Probably the most familiar and widely distributed shags in New Zealand are the black (Phalacrocorax carbo), white-throated (P. melanoleucos), and pied (P. varius) of shore and inland waters, and the beautiful spotted shag (P. punctatus), of rocky coasts.

Their diet consists primarily of fish of various kinds and crustaceans, and although shags are regarded with disfavour by fishermen, especially trout fishermen, there is no doubt at all that they do no damage whatsoever to marine or estuarinc fisheries in New Zealand. Only in special circumstances is one single species – the black shag -likely to vie with man as a predator of trout, and this is probably because the sportsman is trying to maintain high fish numbers in waters not suitable for such artificially dense populations; black shags then arrive and feed on the population that exceeds the carrying capacity of the water.

by Gordon Roy Williams, B.SC.(HONS.)(SYDNEY), Lecturer in Agricultural Zoology, Lincoln Agricultural College.

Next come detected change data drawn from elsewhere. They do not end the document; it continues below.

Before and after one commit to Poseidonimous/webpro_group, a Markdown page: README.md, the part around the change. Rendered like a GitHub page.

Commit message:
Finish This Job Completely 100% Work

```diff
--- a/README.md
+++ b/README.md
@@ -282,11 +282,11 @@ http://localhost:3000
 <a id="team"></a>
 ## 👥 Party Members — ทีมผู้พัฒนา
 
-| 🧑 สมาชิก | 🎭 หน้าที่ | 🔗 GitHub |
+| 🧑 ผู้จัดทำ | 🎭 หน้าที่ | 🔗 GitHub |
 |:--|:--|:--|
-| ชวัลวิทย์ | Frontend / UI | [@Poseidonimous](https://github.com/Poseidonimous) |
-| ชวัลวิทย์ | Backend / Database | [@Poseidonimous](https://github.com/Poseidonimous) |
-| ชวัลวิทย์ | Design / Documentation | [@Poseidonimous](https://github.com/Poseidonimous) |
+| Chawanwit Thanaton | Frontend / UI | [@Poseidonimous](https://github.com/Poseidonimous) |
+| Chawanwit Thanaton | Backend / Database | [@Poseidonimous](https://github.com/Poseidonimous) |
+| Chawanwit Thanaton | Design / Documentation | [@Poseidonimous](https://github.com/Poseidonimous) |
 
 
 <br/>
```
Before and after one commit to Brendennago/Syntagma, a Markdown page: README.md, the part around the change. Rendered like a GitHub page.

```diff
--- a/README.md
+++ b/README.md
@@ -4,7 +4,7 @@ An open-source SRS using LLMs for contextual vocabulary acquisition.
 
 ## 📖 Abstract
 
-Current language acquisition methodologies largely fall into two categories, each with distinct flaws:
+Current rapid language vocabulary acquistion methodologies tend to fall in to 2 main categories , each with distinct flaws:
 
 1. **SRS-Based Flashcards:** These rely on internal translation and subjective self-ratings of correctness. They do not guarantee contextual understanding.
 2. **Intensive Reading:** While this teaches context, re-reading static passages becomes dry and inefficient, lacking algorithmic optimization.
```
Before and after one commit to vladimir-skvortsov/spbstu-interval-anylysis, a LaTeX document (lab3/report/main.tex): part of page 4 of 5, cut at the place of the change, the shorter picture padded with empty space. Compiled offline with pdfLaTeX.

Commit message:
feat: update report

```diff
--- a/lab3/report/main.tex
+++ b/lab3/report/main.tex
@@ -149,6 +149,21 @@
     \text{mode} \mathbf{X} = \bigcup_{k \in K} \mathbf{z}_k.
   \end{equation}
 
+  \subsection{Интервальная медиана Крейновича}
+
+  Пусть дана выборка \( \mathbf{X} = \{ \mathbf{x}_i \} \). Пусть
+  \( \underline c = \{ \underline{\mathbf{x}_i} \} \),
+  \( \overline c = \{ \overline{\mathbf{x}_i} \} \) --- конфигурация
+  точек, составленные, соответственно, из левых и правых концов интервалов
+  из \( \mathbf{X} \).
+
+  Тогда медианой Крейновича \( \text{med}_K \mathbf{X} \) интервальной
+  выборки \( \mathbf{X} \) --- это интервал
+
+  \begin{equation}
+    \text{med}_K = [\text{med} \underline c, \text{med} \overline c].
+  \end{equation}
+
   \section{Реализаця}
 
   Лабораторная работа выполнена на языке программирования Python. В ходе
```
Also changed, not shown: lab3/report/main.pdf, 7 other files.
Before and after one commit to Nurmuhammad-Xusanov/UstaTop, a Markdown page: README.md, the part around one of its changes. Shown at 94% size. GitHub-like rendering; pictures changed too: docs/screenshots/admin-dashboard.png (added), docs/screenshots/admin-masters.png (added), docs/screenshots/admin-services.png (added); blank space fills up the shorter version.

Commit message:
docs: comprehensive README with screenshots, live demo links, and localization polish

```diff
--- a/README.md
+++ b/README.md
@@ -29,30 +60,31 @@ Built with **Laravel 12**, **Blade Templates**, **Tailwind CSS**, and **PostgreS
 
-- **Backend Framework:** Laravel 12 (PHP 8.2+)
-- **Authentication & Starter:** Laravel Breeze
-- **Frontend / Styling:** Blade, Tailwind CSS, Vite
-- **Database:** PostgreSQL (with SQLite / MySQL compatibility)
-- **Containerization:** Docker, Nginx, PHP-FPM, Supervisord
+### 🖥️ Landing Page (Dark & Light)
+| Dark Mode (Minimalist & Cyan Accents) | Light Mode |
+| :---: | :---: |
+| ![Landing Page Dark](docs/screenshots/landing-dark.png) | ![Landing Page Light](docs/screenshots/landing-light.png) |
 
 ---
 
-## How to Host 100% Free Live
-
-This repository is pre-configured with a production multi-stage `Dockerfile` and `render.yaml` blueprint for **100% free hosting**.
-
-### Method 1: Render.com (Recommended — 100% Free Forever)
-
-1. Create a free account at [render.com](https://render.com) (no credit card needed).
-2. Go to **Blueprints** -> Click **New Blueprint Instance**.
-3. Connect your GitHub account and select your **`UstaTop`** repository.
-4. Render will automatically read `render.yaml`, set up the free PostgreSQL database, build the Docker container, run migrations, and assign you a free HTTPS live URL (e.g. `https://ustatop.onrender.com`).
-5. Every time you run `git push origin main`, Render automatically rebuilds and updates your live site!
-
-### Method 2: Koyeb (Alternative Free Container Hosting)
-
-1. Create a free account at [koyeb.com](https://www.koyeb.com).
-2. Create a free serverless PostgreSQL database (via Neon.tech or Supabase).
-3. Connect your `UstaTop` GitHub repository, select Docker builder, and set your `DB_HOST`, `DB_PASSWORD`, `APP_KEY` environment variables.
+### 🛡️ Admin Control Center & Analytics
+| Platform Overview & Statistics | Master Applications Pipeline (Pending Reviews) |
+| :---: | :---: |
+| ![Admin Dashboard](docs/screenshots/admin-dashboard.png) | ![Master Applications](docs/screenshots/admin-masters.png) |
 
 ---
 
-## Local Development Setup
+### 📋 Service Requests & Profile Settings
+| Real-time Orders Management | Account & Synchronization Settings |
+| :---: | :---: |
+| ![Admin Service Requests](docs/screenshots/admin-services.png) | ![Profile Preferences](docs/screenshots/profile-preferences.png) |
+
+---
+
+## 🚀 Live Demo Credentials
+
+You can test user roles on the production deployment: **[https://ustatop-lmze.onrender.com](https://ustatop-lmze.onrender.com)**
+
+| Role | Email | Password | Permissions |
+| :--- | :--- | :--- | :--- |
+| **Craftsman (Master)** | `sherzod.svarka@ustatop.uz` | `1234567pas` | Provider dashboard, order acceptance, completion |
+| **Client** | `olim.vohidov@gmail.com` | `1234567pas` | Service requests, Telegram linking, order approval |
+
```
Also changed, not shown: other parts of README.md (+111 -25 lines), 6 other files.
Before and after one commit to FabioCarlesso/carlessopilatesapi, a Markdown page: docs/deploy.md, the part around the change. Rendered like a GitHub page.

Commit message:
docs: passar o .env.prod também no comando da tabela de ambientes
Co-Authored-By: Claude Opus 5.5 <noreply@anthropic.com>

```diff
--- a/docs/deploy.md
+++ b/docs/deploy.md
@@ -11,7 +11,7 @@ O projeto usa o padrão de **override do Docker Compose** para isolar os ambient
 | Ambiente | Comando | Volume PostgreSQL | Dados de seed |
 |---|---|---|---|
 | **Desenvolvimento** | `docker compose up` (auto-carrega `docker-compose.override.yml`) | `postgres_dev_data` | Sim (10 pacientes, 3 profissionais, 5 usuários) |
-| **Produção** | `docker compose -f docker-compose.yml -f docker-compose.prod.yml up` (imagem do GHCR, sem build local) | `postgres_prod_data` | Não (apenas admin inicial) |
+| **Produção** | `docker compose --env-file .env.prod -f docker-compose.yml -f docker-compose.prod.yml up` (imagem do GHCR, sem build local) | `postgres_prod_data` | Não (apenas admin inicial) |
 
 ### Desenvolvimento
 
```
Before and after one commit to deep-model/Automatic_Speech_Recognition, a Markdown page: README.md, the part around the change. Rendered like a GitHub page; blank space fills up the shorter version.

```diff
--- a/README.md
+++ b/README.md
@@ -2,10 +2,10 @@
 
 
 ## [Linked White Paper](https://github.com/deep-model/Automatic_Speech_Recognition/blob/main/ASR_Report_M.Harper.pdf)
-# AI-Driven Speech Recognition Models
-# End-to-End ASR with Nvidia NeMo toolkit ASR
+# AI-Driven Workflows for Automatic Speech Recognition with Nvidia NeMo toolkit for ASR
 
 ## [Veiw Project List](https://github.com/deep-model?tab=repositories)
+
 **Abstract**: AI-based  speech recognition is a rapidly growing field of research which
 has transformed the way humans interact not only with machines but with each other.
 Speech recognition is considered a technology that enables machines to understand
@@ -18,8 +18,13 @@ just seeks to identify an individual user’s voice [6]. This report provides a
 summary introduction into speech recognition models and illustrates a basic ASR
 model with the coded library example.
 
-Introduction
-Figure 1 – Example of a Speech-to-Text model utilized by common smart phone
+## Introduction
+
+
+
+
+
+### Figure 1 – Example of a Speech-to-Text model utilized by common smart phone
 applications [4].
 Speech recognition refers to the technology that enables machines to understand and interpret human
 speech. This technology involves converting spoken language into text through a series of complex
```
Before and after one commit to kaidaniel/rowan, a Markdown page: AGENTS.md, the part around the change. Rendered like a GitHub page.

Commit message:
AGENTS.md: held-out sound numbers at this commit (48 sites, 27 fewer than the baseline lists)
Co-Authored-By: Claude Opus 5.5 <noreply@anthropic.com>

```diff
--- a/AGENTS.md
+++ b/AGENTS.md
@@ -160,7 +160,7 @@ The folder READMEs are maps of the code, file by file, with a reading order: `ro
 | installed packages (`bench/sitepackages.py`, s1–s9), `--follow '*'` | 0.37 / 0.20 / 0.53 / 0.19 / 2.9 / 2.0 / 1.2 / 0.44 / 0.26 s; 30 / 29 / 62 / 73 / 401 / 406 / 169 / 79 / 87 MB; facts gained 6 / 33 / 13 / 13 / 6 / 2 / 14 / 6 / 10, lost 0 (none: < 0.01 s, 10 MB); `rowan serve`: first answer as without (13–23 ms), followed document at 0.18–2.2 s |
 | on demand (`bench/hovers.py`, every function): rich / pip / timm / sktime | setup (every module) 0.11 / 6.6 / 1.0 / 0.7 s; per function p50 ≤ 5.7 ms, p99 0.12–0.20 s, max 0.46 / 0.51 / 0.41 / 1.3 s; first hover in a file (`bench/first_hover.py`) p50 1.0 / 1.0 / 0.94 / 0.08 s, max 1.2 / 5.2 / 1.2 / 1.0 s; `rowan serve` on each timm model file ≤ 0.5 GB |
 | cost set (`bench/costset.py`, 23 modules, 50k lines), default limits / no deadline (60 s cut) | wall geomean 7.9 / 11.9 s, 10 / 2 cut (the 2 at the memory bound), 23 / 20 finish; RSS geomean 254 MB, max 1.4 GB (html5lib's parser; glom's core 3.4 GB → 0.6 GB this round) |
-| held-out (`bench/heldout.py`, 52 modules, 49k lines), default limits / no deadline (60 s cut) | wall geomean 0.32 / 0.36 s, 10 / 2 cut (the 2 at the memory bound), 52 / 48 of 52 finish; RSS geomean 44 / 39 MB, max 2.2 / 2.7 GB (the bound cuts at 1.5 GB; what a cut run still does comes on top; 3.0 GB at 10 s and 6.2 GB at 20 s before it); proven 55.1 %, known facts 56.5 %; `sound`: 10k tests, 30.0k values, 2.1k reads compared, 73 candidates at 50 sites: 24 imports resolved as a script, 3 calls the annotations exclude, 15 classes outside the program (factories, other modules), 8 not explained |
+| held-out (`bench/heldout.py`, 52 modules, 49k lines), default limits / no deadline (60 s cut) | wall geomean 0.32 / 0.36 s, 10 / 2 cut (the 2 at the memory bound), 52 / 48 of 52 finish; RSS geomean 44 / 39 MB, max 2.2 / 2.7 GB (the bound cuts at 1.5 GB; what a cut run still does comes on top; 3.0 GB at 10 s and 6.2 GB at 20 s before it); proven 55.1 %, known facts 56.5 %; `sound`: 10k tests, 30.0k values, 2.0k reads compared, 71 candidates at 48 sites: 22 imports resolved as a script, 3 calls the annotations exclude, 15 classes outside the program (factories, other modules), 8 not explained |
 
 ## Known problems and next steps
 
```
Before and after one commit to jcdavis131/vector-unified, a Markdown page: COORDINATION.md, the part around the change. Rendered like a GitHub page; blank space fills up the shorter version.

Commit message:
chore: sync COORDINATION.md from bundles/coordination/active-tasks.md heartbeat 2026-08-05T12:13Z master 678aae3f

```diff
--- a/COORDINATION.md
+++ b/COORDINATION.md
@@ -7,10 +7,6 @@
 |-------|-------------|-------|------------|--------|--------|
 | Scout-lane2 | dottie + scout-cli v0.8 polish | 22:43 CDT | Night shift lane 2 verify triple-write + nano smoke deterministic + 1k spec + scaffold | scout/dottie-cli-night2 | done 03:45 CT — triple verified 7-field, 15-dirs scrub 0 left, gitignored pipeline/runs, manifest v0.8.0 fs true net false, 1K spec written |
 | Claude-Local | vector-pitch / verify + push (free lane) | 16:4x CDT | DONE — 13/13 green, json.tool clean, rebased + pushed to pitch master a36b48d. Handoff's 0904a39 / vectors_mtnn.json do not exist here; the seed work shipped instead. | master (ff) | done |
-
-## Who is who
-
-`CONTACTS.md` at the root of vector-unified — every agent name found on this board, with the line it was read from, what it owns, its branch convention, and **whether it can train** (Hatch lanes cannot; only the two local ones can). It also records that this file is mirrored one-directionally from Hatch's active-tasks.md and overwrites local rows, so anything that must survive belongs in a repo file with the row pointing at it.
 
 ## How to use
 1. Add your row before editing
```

Gordon Roy Williams, B.SC.(HONS.)(SYDNEY), Lecturer in Agricultural Zoology, Lincoln Agricultural College.